Bag the Chew, Snuff Out the Problem and Just Play Ball!
Editorials, columnists say get tobacco out of baseball
Posted by: Editor | Oct 26, 2011
Newspaper editorials and sports columnists around the country are calling for the Major League Baseball players union to finally end the game's unseemly addiction to tobacco by agreeing to ban the use of smokeless tobacco in the next collective bargaining agreement.
As the 2011 season heads toward a climactic finish, USA Today's Christine Brennan calls out the union for being "balky" and "uncooperative," and compares the players' stubbornness on tobacco to their foot-dragging on steroids:

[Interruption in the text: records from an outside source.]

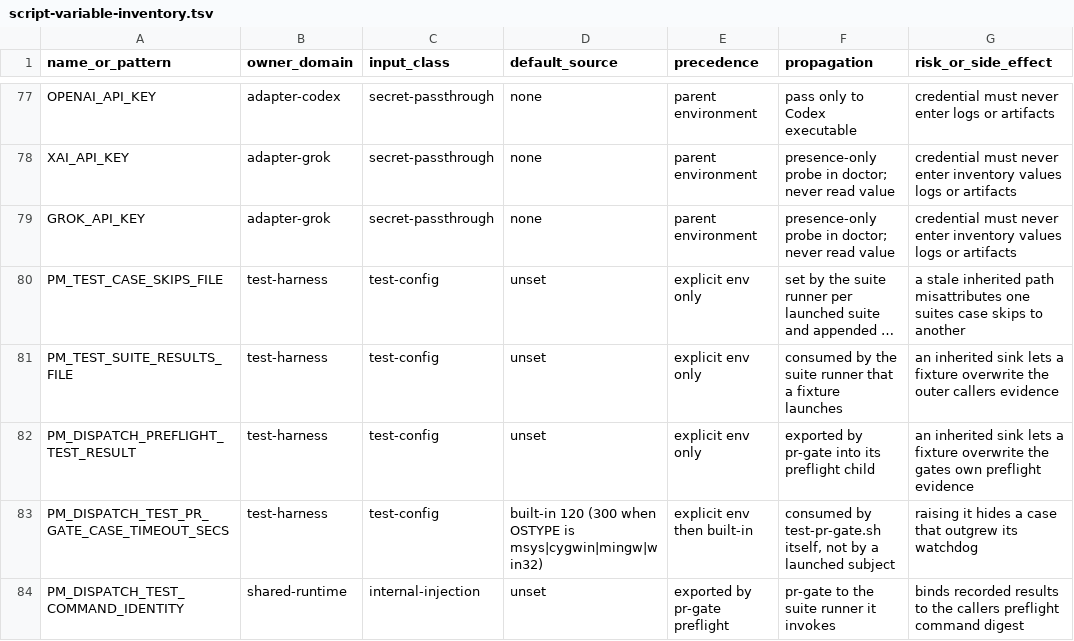
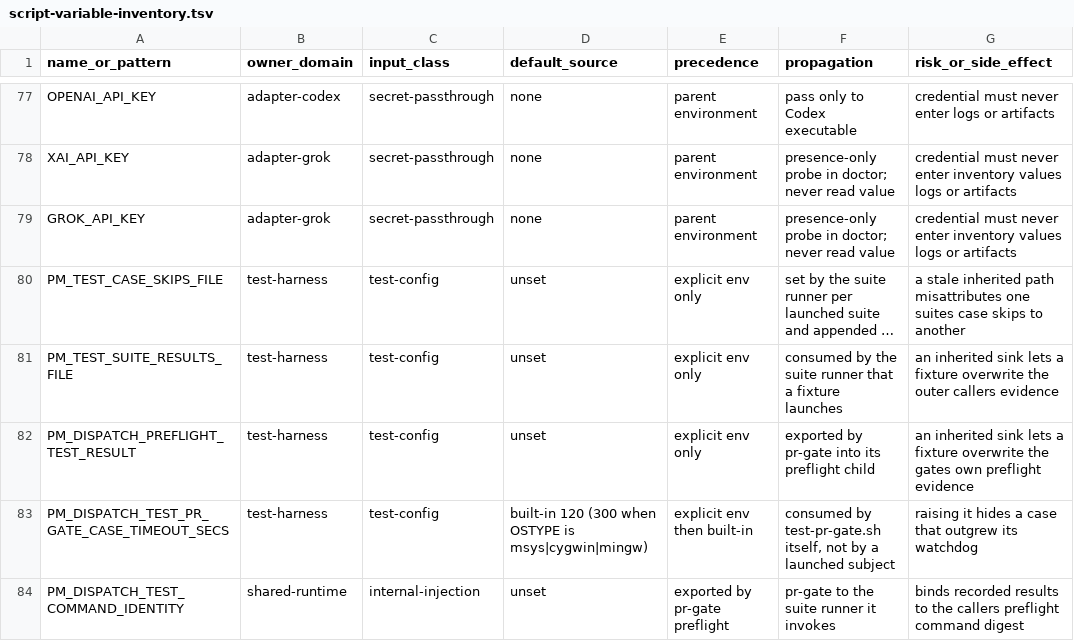
Before and after one commit to screenleon/pm-dispatch, a TSV file: docs/architecture/script-variable-inventory.tsv, drawn as a sheet; only a part is shown, gaps mark what is left out; long unchanged cells end in …; the diff names each change by its address in the sheet, - before the commit and + after, or states it on an @@ line.

```diff
--- a/docs/architecture/script-variable-inventory.tsv
+++ b/docs/architecture/script-variable-inventory.tsv
-D83 (default_source): …OSTYPE is msys|cygwin|mingw|win32)
+D83 (default_source): …OSTYPE is msys|cygwin|mingw)
```
Also changed, not shown: 1 other file.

The players' position likely will be that using tobacco products is legal in this country, so it should be legal in baseball. That sounds tidy enough, but it completely ignores the lofty role athletes play in our society — whether they should or not — as well as the game's civic and corporate responsibility to our culture, our children and their health care.
At AOL's FanHouse, columnist David Whitley tells the players to "snuff out the problem," and demolishes the arguments made against a tobacco prohibition as excuses that don't hold up.
Example: Big-league ballplayers aren't really role models:
Are we still having that argument? Whether they like it or not, they impact public opinion. If they didn't, why do they break out pink bats, gloves and wristbands every year to promote breast cancer awareness? This is a cancer they can do more than symbolically fight.
From Minneapolis to Raleigh to Chattanooga, newspaper editorials are calling for prohibiting tobacco use at games and on camera while millions of kids are watching.
"After all," the Minneapolis Star-Tribune says, "Baseball should be a game remembered for hitters rather than spitters."
Editorials supporting tobacco-free baseball: